### Dataset extract
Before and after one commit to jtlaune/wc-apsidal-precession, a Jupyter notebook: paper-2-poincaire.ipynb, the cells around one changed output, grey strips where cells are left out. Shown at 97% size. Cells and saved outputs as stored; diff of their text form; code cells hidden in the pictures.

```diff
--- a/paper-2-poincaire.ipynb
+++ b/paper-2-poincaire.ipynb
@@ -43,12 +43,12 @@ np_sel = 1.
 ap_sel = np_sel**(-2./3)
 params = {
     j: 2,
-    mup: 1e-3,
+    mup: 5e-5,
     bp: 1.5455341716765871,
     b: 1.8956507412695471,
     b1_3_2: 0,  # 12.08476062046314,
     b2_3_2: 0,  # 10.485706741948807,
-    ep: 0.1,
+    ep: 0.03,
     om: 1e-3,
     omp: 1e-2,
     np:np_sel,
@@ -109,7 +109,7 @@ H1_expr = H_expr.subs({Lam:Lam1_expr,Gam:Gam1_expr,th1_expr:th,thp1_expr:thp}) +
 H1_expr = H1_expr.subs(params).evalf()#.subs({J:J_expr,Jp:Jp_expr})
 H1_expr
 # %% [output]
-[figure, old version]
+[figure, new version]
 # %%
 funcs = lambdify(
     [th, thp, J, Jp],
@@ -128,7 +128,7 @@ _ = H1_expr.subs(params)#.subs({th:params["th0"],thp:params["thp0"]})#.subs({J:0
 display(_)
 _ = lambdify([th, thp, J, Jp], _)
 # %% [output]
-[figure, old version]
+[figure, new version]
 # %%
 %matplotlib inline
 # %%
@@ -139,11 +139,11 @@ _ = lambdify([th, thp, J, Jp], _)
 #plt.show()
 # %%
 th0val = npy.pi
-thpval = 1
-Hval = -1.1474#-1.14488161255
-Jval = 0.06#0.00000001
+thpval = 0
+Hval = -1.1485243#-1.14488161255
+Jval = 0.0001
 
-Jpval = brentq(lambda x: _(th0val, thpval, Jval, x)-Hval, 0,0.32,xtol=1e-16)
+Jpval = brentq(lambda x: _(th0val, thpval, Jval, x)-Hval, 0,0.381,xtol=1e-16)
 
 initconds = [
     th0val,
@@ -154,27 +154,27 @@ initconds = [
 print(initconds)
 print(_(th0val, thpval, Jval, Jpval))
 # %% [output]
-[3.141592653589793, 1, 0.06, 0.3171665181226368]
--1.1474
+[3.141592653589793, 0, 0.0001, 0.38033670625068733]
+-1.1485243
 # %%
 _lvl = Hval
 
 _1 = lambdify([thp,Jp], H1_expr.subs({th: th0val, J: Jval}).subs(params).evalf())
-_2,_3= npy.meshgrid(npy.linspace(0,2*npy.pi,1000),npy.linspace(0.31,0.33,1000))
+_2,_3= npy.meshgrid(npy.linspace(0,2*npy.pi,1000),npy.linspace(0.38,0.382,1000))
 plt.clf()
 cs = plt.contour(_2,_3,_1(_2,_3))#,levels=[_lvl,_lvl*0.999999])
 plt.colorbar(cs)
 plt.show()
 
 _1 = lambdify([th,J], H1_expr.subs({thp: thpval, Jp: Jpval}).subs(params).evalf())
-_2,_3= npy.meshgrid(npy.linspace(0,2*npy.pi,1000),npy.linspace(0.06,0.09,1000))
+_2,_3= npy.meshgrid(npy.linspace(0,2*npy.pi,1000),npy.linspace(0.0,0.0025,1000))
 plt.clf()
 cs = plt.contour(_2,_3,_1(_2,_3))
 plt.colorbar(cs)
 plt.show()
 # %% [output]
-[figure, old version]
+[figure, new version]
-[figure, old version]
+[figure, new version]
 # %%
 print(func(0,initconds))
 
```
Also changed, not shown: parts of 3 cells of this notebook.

### Exercise aim
Down to the last line, reproduce the entries above precisely.

### Answer to the exercise
Before and after one commit to jtlaune/wc-apsidal-precession, a Jupyter notebook: paper-2-poincaire.ipynb, the cells around one changed output, grey strips where cells are left out. Shown at 97% size. Cells and saved outputs as stored; diff of their text form; code cells hidden in the pictures.

```diff
--- a/paper-2-poincaire.ipynb
+++ b/paper-2-poincaire.ipynb
@@ -43,12 +43,12 @@ np_sel = 1.
 ap_sel = np_sel**(-2./3)
 params = {
     j: 2,
-    mup: 1e-3,
+    mup: 5e-5,
     bp: 1.5455341716765871,
     b: 1.8956507412695471,
     b1_3_2: 0,  # 12.08476062046314,
     b2_3_2: 0,  # 10.485706741948807,
-    ep: 0.1,
+    ep: 0.03,
     om: 1e-3,
     omp: 1e-2,
     np:np_sel,
@@ -109,7 +109,7 @@ H1_expr = H_expr.subs({Lam:Lam1_expr,Gam:Gam1_expr,th1_expr:th,thp1_expr:thp}) +
 H1_expr = H1_expr.subs(params).evalf()#.subs({J:J_expr,Jp:Jp_expr})
 H1_expr
 # %% [output]
-[figure, old version]
+[figure, new version]
 # %%
 funcs = lambdify(
     [th, thp, J, Jp],
@@ -128,7 +128,7 @@ _ = H1_expr.subs(params)#.subs({th:params["th0"],thp:params["thp0"]})#.subs({J:0
 display(_)
 _ = lambdify([th, thp, J, Jp], _)
 # %% [output]
-[figure, old version]
+[figure, new version]
 # %%
 %matplotlib inline
 # %%
@@ -139,11 +139,11 @@ _ = lambdify([th, thp, J, Jp], _)
 #plt.show()
 # %%
 th0val = npy.pi
-thpval = 1
-Hval = -1.1474#-1.14488161255
-Jval = 0.06#0.00000001
+thpval = 0
+Hval = -1.1485243#-1.14488161255
+Jval = 0.0001
 
-Jpval = brentq(lambda x: _(th0val, thpval, Jval, x)-Hval, 0,0.32,xtol=1e-16)
+Jpval = brentq(lambda x: _(th0val, thpval, Jval, x)-Hval, 0,0.381,xtol=1e-16)
 
 initconds = [
     th0val,
@@ -154,27 +154,27 @@ initconds = [
 print(initconds)
 print(_(th0val, thpval, Jval, Jpval))
 # %% [output]
-[3.141592653589793, 1, 0.06, 0.3171665181226368]
--1.1474
+[3.141592653589793, 0, 0.0001, 0.38033670625068733]
+-1.1485243
 # %%
 _lvl = Hval
 
 _1 = lambdify([thp,Jp], H1_expr.subs({th: th0val, J: Jval}).subs(params).evalf())
-_2,_3= npy.meshgrid(npy.linspace(0,2*npy.pi,1000),npy.linspace(0.31,0.33,1000))
+_2,_3= npy.meshgrid(npy.linspace(0,2*npy.pi,1000),npy.linspace(0.38,0.382,1000))
 plt.clf()
 cs = plt.contour(_2,_3,_1(_2,_3))#,levels=[_lvl,_lvl*0.999999])
 plt.colorbar(cs)
 plt.show()
 
 _1 = lambdify([th,J], H1_expr.subs({thp: thpval, Jp: Jpval}).subs(params).evalf())
-_2,_3= npy.meshgrid(npy.linspace(0,2*npy.pi,1000),npy.linspace(0.06,0.09,1000))
+_2,_3= npy.meshgrid(npy.linspace(0,2*npy.pi,1000),npy.linspace(0.0,0.0025,1000))
 plt.clf()
 cs = plt.contour(_2,_3,_1(_2,_3))
 plt.colorbar(cs)
 plt.show()
 # %% [output]
-[figure, old version]
+[figure, new version]
-[figure, old version]
+[figure, new version]
 # %%
 print(func(0,initconds))
 
```
Also changed, not shown: parts of 3 cells of this notebook.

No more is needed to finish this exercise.